blasting down with the Father’s thunder, loosed on earth
and a superhuman uproar bursts as they pound the heavy seas,
the giant breakers seething, battle lines of them roaring,
shoulders rearing, exploding foam, waves in the vanguard,
waves rolling in from the rear. So on the Trojans came,
waves in the vanguard, waves from the rear, closing,
bronze men glittering, following captains, closing.
[οἳ δ᾽ ἴσαν ἀργαλέων ἀνέμων ἀτάλαντοι ἀέλλῃ,
ἥ ῥά θ᾽ ὑπὸ βροντῆς πατρὸς Διὸς εἶσι πέδον δέ,
θεσπεσίῳ δ᾽ ὁμάδῳ ἁλὶ μίσγεται, ἐν δέ τε πολλὰ
κύματα παφλάζοντα πολυφλοίσβοιο θαλάσσης
κυρτὰ φαληριόωντα, πρὸ μέν τ᾽ ἄλλ᾽, αὐτὰρ ἐπ᾽ ἄλλα:
800ὣς Τρῶες πρὸ μὲν ἄλλοι ἀρηρότες, αὐτὰρ ἐπ᾽ ἄλλοι,
χαλκῷ μαρμαίροντες ἅμ᾽ ἡγεμόνεσσιν ἕποντο.]
The Iliad [Ἰλιάς], Book 13, l. 795ff (13.795) (c. 750 BC) [tr. Fagles (1990), l. 920ff]
Original Greek. Alternate translations:
And as the floods of troubled air to pitchy storms increase
That after thunder sweeps the fields, and ravish up the seas,
Encount’ring with abhorréd roars, when the engrosséd waves
Boil into foam, and endlessly one after other raves;
So rank’d and guarded th’ Ilians march’d; some now, more now, and then
More upon more, in shining steel; now captains, then their men.
[tr. Chapman (1611), l. 711ff]
As when from gloomy clouds a whirlwind springs,
That bears Jove’s thunder on its dreadful wings,
Wide o’er the blasted fields the tempest sweeps;
Then, gather’d, settles on the hoary deeps;
The afflicted deeps tumultuous mix and roar;
The waves behind impel the waves before,
Wide rolling, foaming high, and tumbling to the shore:
Thus rank on rank, the thick battalions throng,
Chief urged on chief, and man drove man along:
Far o'er the plains in dreadful order bright,
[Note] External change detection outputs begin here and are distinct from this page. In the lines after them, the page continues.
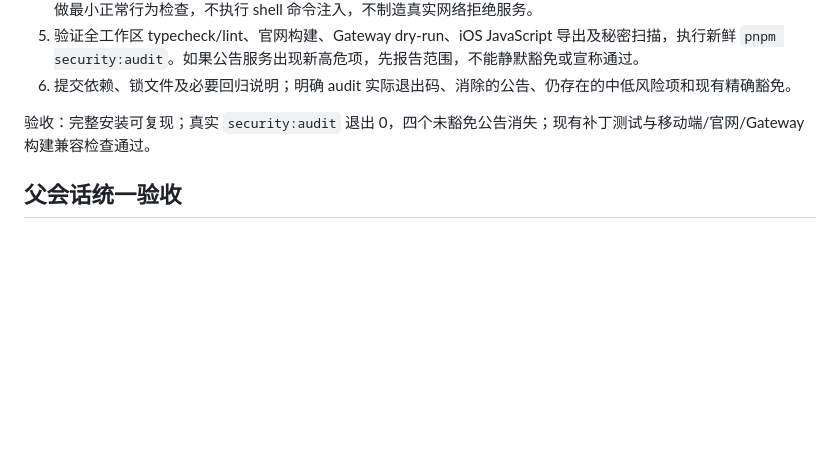
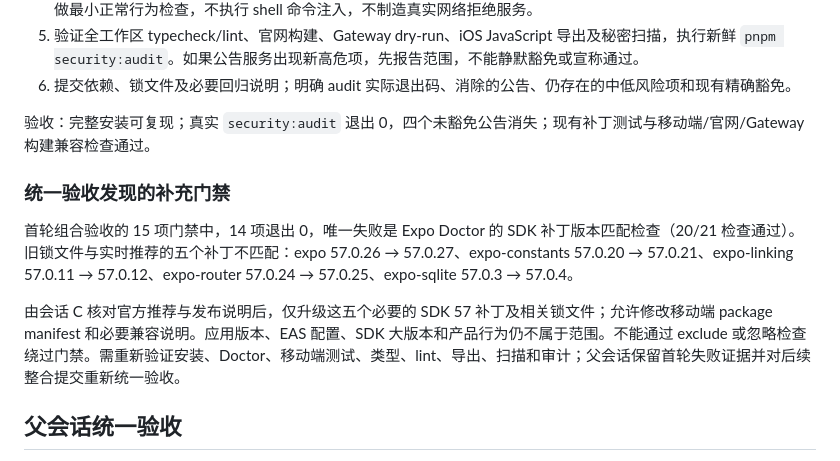
Before and after one commit to CarterWells111/CAVE, a Markdown page: docs/development/p1-remediation-plan-2026-10-07.md, the part around the change. Rendered like a GitHub page; blank space fills up the shorter version.

Commit message:
docs: record Expo compatibility gate in P1 acceptance

```diff
--- a/docs/development/p1-remediation-plan-2026-10-07.md
+++ b/docs/development/p1-remediation-plan-2026-10-07.md
@@ -78,6 +78,12 @@
 
 验收：完整安装可复现；真实 `security:audit` 退出 0，四个未豁免公告消失；现有补丁测试与移动端/官网/Gateway 构建兼容检查通过。
 
+### 统一验收发现的补充门禁
+
+首轮组合验收的 15 项门禁中，14 项退出 0，唯一失败是 Expo Doctor 的 SDK 补丁版本匹配检查（20/21 检查通过）。旧锁文件与实时推荐的五个补丁不匹配：expo 57.0.26 → 57.0.27、expo-constants 57.0.20 → 57.0.21、expo-linking 57.0.11 → 57.0.12、expo-router 57.0.24 → 57.0.25、expo-sqlite 57.0.3 → 57.0.4。
+
+由会话 C 核对官方推荐与发布说明后，仅升级这五个必要的 SDK 57 补丁及相关锁文件；允许修改移动端 package manifest 和必要兼容说明。应用版本、EAS 配置、SDK 大版本和产品行为仍不属于范围。不能通过 exclude 或忽略检查绕过门禁。需重新验证安装、Doctor、移动端测试、类型、lint、导出、扫描和审计；父会话保留首轮失败证据并对后续整合提交重新统一验收。
+
 ## 父会话统一验收
 
 1. 用 `wait_threads` 获取三个会话最终报告和提交。核查提交都来自固定基准，差异范围符合各自任务，拒绝无关改动、未运行即宣称通过和新增漏洞豁免。
```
The brazen arms reflect a beamy light.
[tr. Pope (1715-20)]
The march of these at once, was as the sound
Of mighty winds from deep-hung thunder-clouds
Descending; clamorous the blast and wild
With ocean mingles; many a billow, then,
Upridged rides turbulent the sounding flood,
Foam-crested billow after billow driven,
So moved the host of Troy, rank after rank
Behind their Chiefs, all dazzling bright in arms.
[tr. Cowper (1791), l. 964ff]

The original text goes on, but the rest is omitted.